Thanks to Dave for the introduction and to everyone at Co-Op for having me. I’m a regular reader, so I’m happy to be able to contribute a few thoughts.

I’ll start with something that has been a nice distraction from writing and conferences over the past month: Euro 2008, which is the world’s second most important soccer tournament (after the World Cup). It was a terrific tournament – the quality of play was outstanding and the matches were close and exciting. While Spain deservedly won yesterday’s final, the real story of the tournament was Turkey. Turkey is not a traditional soccer powerhouse, but in this tournament managed to pull off three amazing come-from-behind victories before eventually losing to Germany in a very close semifinal. I don’t know how many Americans watched the tournament, but on my way back from a conference, at least, I had to convince my fellow patrons at the O’Hare Chili’s that the last five minutes of Croatia-Turkey would make for better TV than some rerun on another channel. (I was vindicated when both teams scored – Turkey in the last seconds before winning on penalty kicks.)

An interest in soccer comes naturally for me given my family. My dad started the men’s soccer team at Clemson University in 1967 and had an amazing career before retiring in 1994. Needless to say there were some big expectations on me growing up. Turns out I was pretty terrible at soccer, but all was forgiven since I did well in school. My brother inherited the soccer genes and went on to play for Clemson after my dad retired.

Even though I couldn’t play, I did go to countless games and enjoy many conversations about the sport. The conventional wisdom is that Americans don’t like soccer because there’s not enough scoring, which makes it boring. I actually think the lack of scoring makes each goal that much more exciting, and that a bigger problem is the opaqueness of the teams’ strategies.

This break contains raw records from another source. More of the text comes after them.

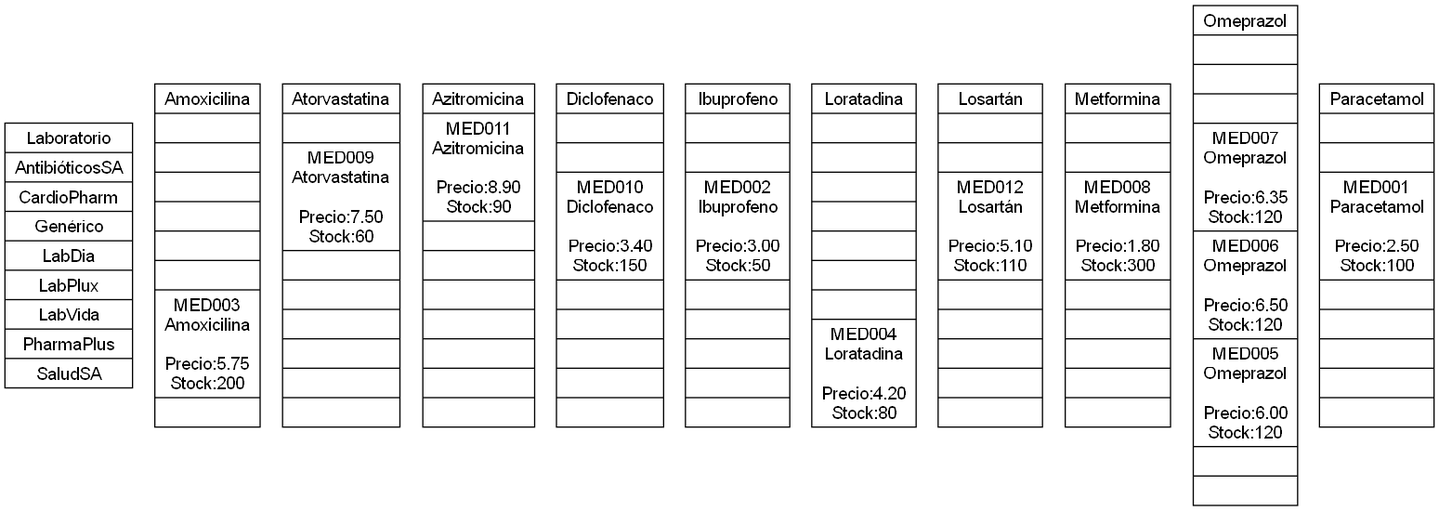
Above: graficos/matrizDispersa.png in RONY36606/EDD_1S2026_PY_-202307793_FASE1-2-3 (Graphviz), before the change. Its source is kept beside it as graficos/matrizDispersa.dot.
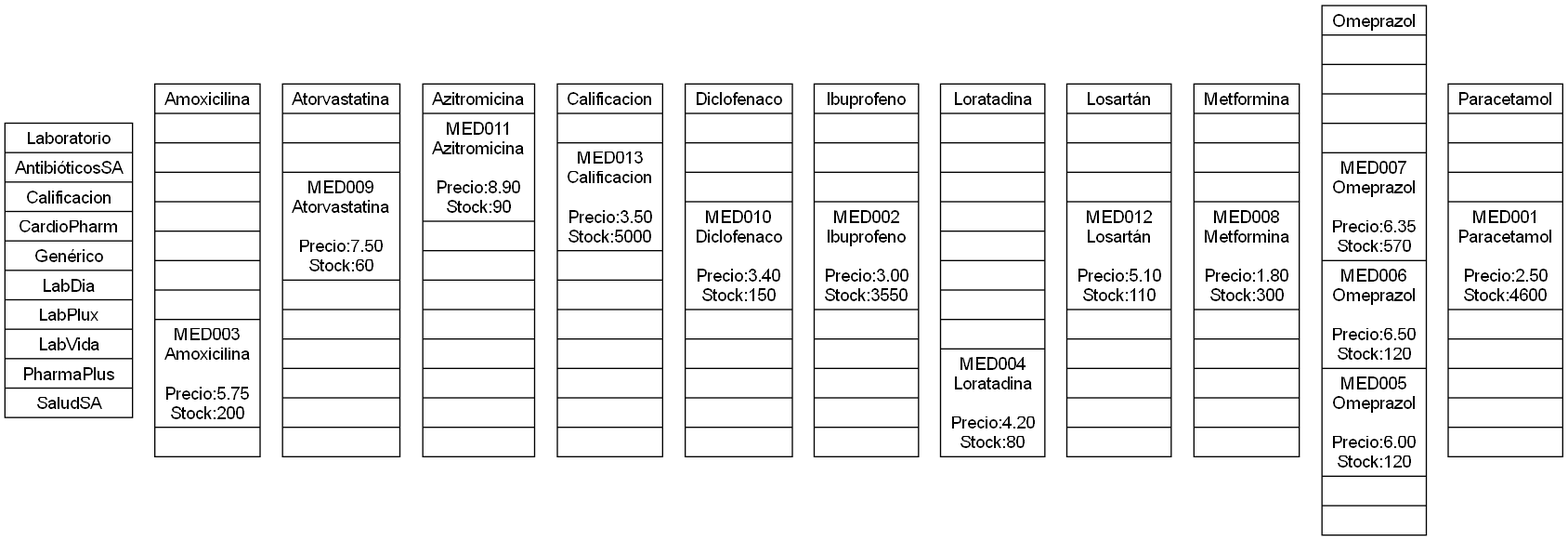
After the change.

Diff of the diagram source:
```diff
@@ -1,14 +1,15 @@
 digraph Matriz {
     node [shape=record, fontname="Helvetica"];
-    header [label="{ Laboratorio | AntibióticosSA | CardioPharm | Genérico | LabDia | LabPlux | LabVida | PharmaPlus | SaludSA }"];
-    "Amoxicilina" [label="{ Amoxicilina |   |   |   |   |   |   | MED003\nAmoxicilina\n\nPrecio:5.75\nStock:200 |   }"];
-    "Atorvastatina" [label="{ Atorvastatina |   | MED009\nAtorvastatina\n\nPrecio:7.50\nStock:60 |   |   |   |   |   |   }"];
-    "Azitromicina" [label="{ Azitromicina | MED011\nAzitromicina\n\nPrecio:8.90\nStock:90 |   |   |   |   |   |   |   }"];
-    "Diclofenaco" [label="{ Diclofenaco |   |   | MED010\nDiclofenaco\n\nPrecio:3.40\nStock:150 |   |   |   |   |   }"];
-    "Ibuprofeno" [label="{ Ibuprofeno |   |   | MED002\nIbuprofeno\n\nPrecio:3.00\nStock:50 |   |   |   |   |   }"];
-    "Loratadina" [label="{ Loratadina |   |   |   |   |   |   |   | MED004\nLoratadina\n\nPrecio:4.20\nStock:80 }"];
-    "Losartán" [label="{ Losartán |   |   | MED012\nLosartán\n\nPrecio:5.10\nStock:110 |   |   |   |   |   }"];
-    "Metformina" [label="{ Metformina |   |   | MED008\nMetformina\n\nPrecio:1.80\nStock:300 |   |   |   |   |   }"];
-    "Omeprazol" [label="{ Omeprazol |   |   |   | MED007\nOmeprazol\n\nPrecio:6.35\nStock:120 | MED006\nOmeprazol\n\nPrecio:6.50\nStock:120 | MED005\nOmeprazol\n\nPrecio:6.00\nStock:120 |   |   }"];
-    "Paracetamol" [label="{ Paracetamol |   |   | MED001\nParacetamol\n\nPrecio:2.50\nStock:100 |   |   |   |   |   }"];
+    header [label="{ Laboratorio | AntibióticosSA | Calificacion | CardioPharm | Genérico | LabDia | LabPlux | LabVida | PharmaPlus | SaludSA }"];
+    "Amoxicilina" [label="{ Amoxicilina |   |   |   |   |   |   |   | MED003\nAmoxicilina\n\nPrecio:5.75\nStock:200 |   }"];
+    "Atorvastatina" [label="{ Atorvastatina |   |   | MED009\nAtorvastatina\n\nPrecio:7.50\nStock:60 |   |   |   |   |   |   }"];
+    "Azitromicina" [label="{ Azitromicina | MED011\nAzitromicina\n\nPrecio:8.90\nStock:90 |   |   |   |   |   |   |   |   }"];
+    "Calificacion" [label="{ Calificacion |   | MED013\nCalificacion\n\nPrecio:3.50\nStock:5000 |   |   |   |   |   |   |   }"];
+    "Diclofenaco" [label="{ Diclofenaco |   |   |   | MED010\nDiclofenaco\n\nPrecio:3.40\nStock:150 |   |   |   |   |   }"];
+    "Ibuprofeno" [label="{ Ibuprofeno |   |   |   | MED002\nIbuprofeno\n\nPrecio:3.00\nStock:3550 |   |   |   |   |   }"];
+    "Loratadina" [label="{ Loratadina |   |   |   |   |   |   |   |   | MED004\nLoratadina\n\nPrecio:4.20\nStock:80 }"];
+    "Losartán" [label="{ Losartán |   |   |   | MED012\nLosartán\n\nPrecio:5.10\nStock:110 |   |   |   |   |   }"];
+    "Metformina" [label="{ Metformina |   |   |   | MED008\nMetformina\n\nPrecio:1.80\nStock:300 |   |   |   |   |   }"];
+    "Omeprazol" [label="{ Omeprazol |   |   |   |   | MED007\nOmeprazol\n\nPrecio:6.35\nStock:570 | MED006\nOmeprazol\n\nPrecio:6.50\nStock:120 | MED005\nOmeprazol\n\nPrecio:6.00\nStock:120 |   |   }"];
+    "Paracetamol" [label="{ Paracetamol |   |   |   | MED001\nParacetamol\n\nPrecio:2.50\nStock:4600 |   |   |   |   |   }"];
 }
```
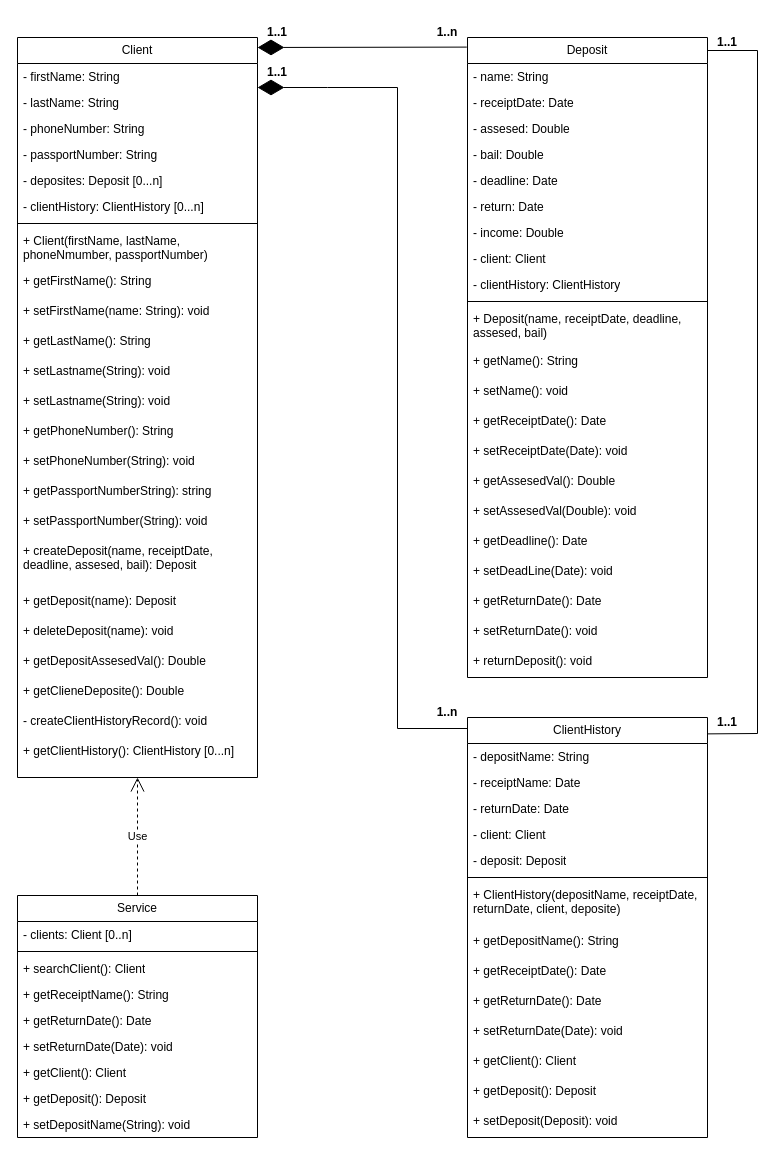
The draw.io diagram page "Page-1" (1 of 2) of Untitled Diagram.drawio in rkaznouski/wallet, before the edit. Source tidied: cells renumbered, new cells numbered last; positions are measured from the earlier drawing's top-left corner, leaving out a move shared by most shapes. Both pictures are drawn from the tidied source at 100%, with x=0, y=0 at pixel (17, 17).
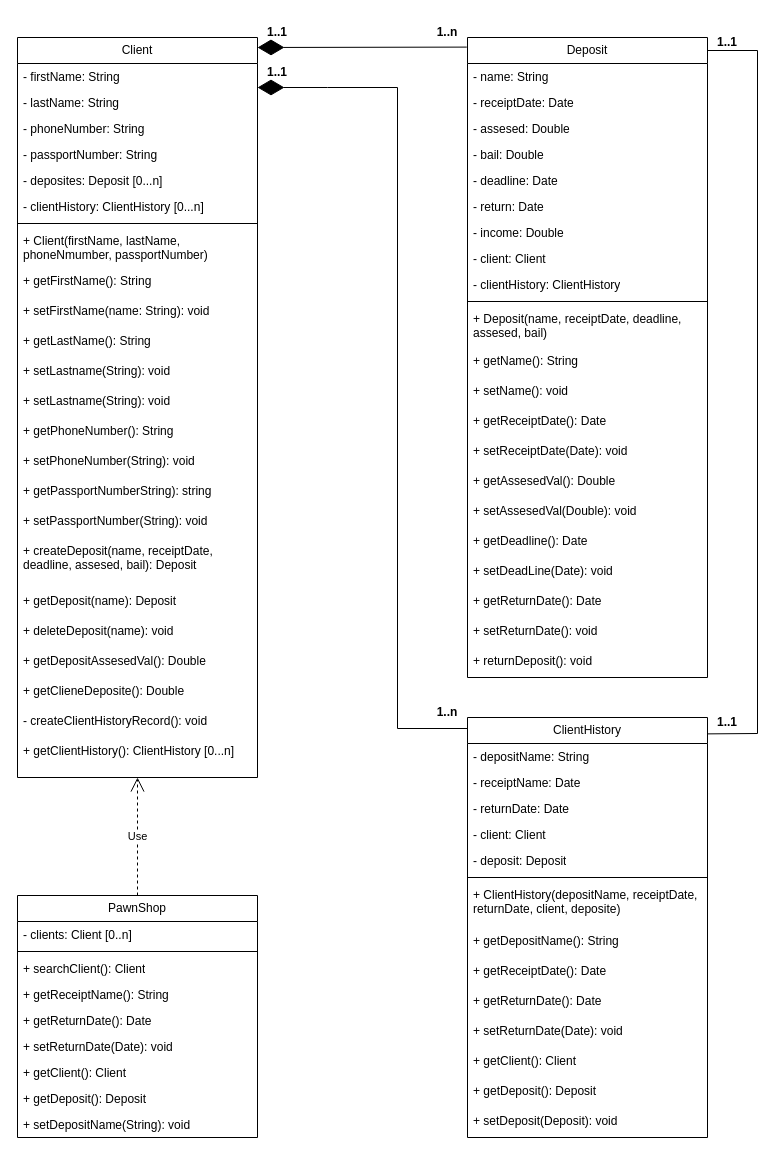
Above is the later version.

What changed in the source:
```diff
@@
-    <mxCell id="65" value="Service" style="swimlane;fontStyle=0;horizontal=1;startSize=26;fillColor=none;whiteSpace=wrap;html=1;" parent="1" vertex="1">
+    <mxCell id="65" value="PawnShop" style="swimlane;fontStyle=0;horizontal=1;startSize=26;fillColor=none;whiteSpace=wrap;html=1;" parent="1" vertex="1">
       <mxGeometry y="878" width="240" height="242" as="geometry" />
     </mxCell>
```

In football you establish the run to open up the pass, in basketball you establish the inside game to open up the perimeter, but in soccer, it’s far from clear what the teams are doing. The announcers could help here, but it’s a fine line between initiating new viewers and not irritating seasoned viewers with five-minute discussions of the meaning of “offsides” (a problem with US soccer coverage in the past). Even with a better understanding of the game, I doubt soccer will ever become that popular as a spectator sport here (unless it’s watching your kids play), although more sports fans would surely have their interest piqued by tournaments as good as Euro 2008.